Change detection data
----

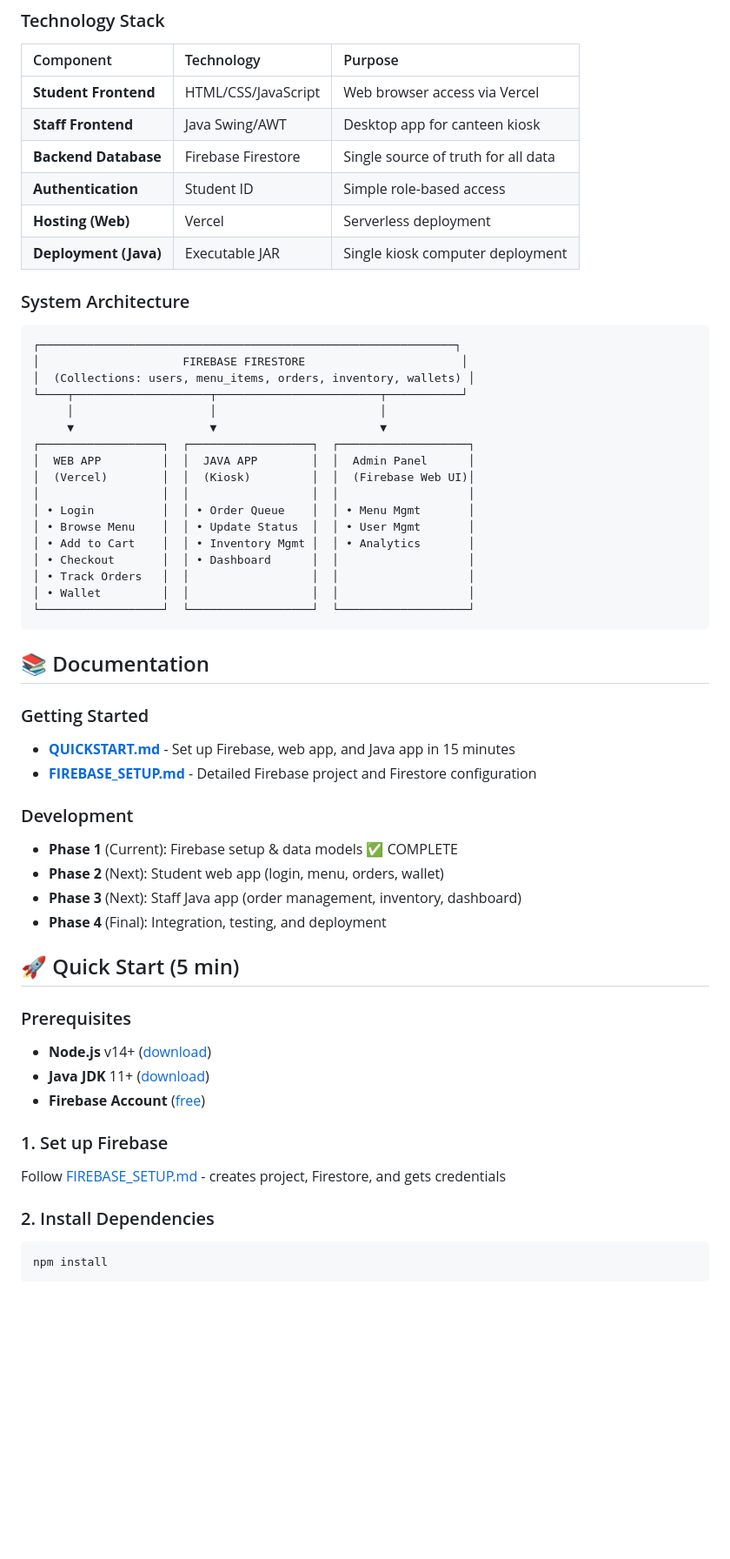
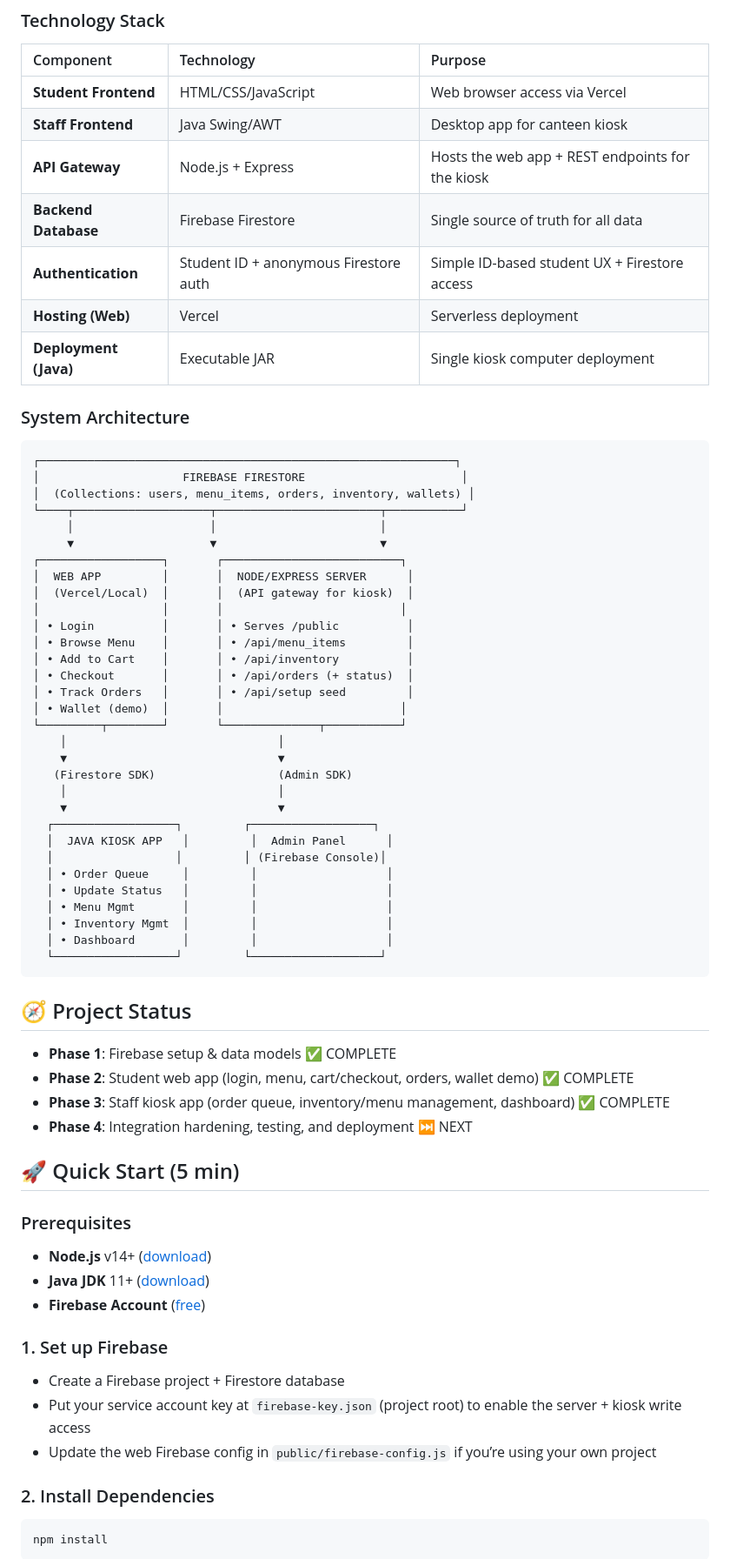
Before and after one commit to dwayynnee/BarkBites, a Markdown page: README.md, the part around one of its changes. Shown at 87% size. Drawn GitHub-style; blank space fills up the shorter version.

Commit message:
refactor: Update README for clarity and accuracy in app descriptions and features

````diff
--- a/README.md
+++ b/README.md
@@ -55,8 +59,9 @@ A dual-stack solution (Web + Java) to eliminate long lines and modernize school
 | :--- | :--- | :--- |
 | **Student Frontend** | HTML/CSS/JavaScript | Web browser access via Vercel |
 | **Staff Frontend** | Java Swing/AWT | Desktop app for canteen kiosk |
+| **API Gateway** | Node.js + Express | Hosts the web app + REST endpoints for the kiosk |
 | **Backend Database** | Firebase Firestore | Single source of truth for all data |
-| **Authentication** | Student ID | Simple role-based access |
+| **Authentication** | Student ID + anonymous Firestore auth | Simple ID-based student UX + Firestore access |
 | **Hosting (Web)** | Vercel | Serverless deployment |
 | **Deployment (Java)** | Executable JAR | Single kiosk computer deployment |
 
@@ -69,30 +74,39 @@ A dual-stack solution (Web + Java) to eliminate long lines and modernize school
 └────┬────────────────────┬────────────────────────┬───────────┘
      │                    │                        │
      ▼                    ▼                        ▼
-┌──────────────────┐  ┌──────────────────┐  ┌───────────────────┐
-│  WEB APP         │  │  JAVA APP        │  │  Admin Panel      │
-│  (Vercel)        │  │  (Kiosk)         │  │  (Firebase Web UI)│
-│                  │  │                  │  │                   │
-│ • Login          │  │ • Order Queue    │  │ • Menu Mgmt       │
-│ • Browse Menu    │  │ • Update Status  │  │ • User Mgmt       │
-│ • Add to Cart    │  │ • Inventory Mgmt │  │ • Analytics       │
-│ • Checkout       │  │ • Dashboard      │  │                   │
-│ • Track Orders   │  │                  │  │                   │
-│ • Wallet         │  │                  │  │                   │
-└──────────────────┘  └──────────────────┘  └───────────────────┘
+┌──────────────────┐       ┌──────────────────────────┐
+│  WEB APP         │       │  NODE/EXPRESS SERVER      │
+│  (Vercel/Local)  │       │  (API gateway for kiosk)  │
+│                  │       │                          │
+│ • Login          │       │ • Serves /public          │
+│ • Browse Menu    │       │ • /api/menu_items         │
+│ • Add to Cart    │       │ • /api/inventory          │
+│ • Checkout       │       │ • /api/orders (+ status)  │
+│ • Track Orders   │       │ • /api/setup seed         │
+│ • Wallet (demo)  │       │                          │
+└─────────┬────────┘       └──────────────┬───────────┘
+    │                               │
+    ▼                               ▼
+   (Firestore SDK)                  (Admin SDK)
+    │                               │
+    ▼                               ▼
+  ┌──────────────────┐         ┌──────────────────┐
+  │  JAVA KIOSK APP   │         │  Admin Panel      │
+  │                  │         │ (Firebase Console)│
+  │ • Order Queue     │         │                   │
+  │ • Update Status   │         │                   │
+  │ • Menu Mgmt       │         │                   │
+  │ • Inventory Mgmt  │         │                   │
+  │ • Dashboard       │         │                   │
+  └──────────────────┘         └───────────────────┘
 ```
 
-## 📚 Documentation
+## 🧭 Project Status
 
-### Getting Started
-- **[QUICKSTART.md](./QUICKSTART.md)** - Set up Firebase, web app, and Java app in 15 minutes
-- **[FIREBASE_SETUP.md](./FIREBASE_SETUP.md)** - Detailed Firebase project and Firestore configuration
-
-### Development
-- **Phase 1** (Current): Firebase setup & data models ✅ COMPLETE
-- **Phase 2** (Next): Student web app (login, menu, orders, wallet)
-- **Phase 3** (Next): Staff Java app (order management, inventory, dashboard)
-- **Phase 4** (Final): Integration, testing, and deployment
+- **Phase 1**: Firebase setup & data models ✅ COMPLETE
+- **Phase 2**: Student web app (login, menu, cart/checkout, orders, wallet demo) ✅ COMPLETE
+- **Phase 3**: Staff kiosk app (order queue, inventory/menu management, dashboard) ✅ COMPLETE
+- **Phase 4**: Integration hardening, testing, and deployment ⏭️ NEXT
 
 ## 🚀 Quick Start (5 min)
 
@@ -102,7 +116,10 @@ A dual-stack solution (Web + Java) to eliminate long lines and modernize school
 - **Firebase Account** ([free](https://firebase.google.com))
 
 ### 1. Set up Firebase
-Follow [FIREBASE_SETUP.md](./FIREBASE_SETUP.md) - creates project, Firestore, and gets credentials
+
+- Create a Firebase project + Firestore database
+- Put your service account key at `firebase-key.json` (project root) to enable the server + kiosk write access
+- Update the web Firebase config in `public/firebase-config.js` if you’re using your own project
 
 ### 2. Install Dependencies
 ```bash
````
Also changed, not shown: other parts of README.md (+30 -36 lines).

----

DESCRIPTION OF THE TASK
The required output is the line containing "kiosk write access" through the last line of the records above, each copied exactly and nothing more.

RESPONSE TO THIS EXERCISE
+- Put your service account key at `firebase-key.json` (project root) to enable the server + kiosk write access
+- Update the web Firebase config in `public/firebase-config.js` if you’re using your own project
 
 ### 2. Install Dependencies
 ```bash
````
Also changed, not shown: other parts of README.md (+30 -36 lines).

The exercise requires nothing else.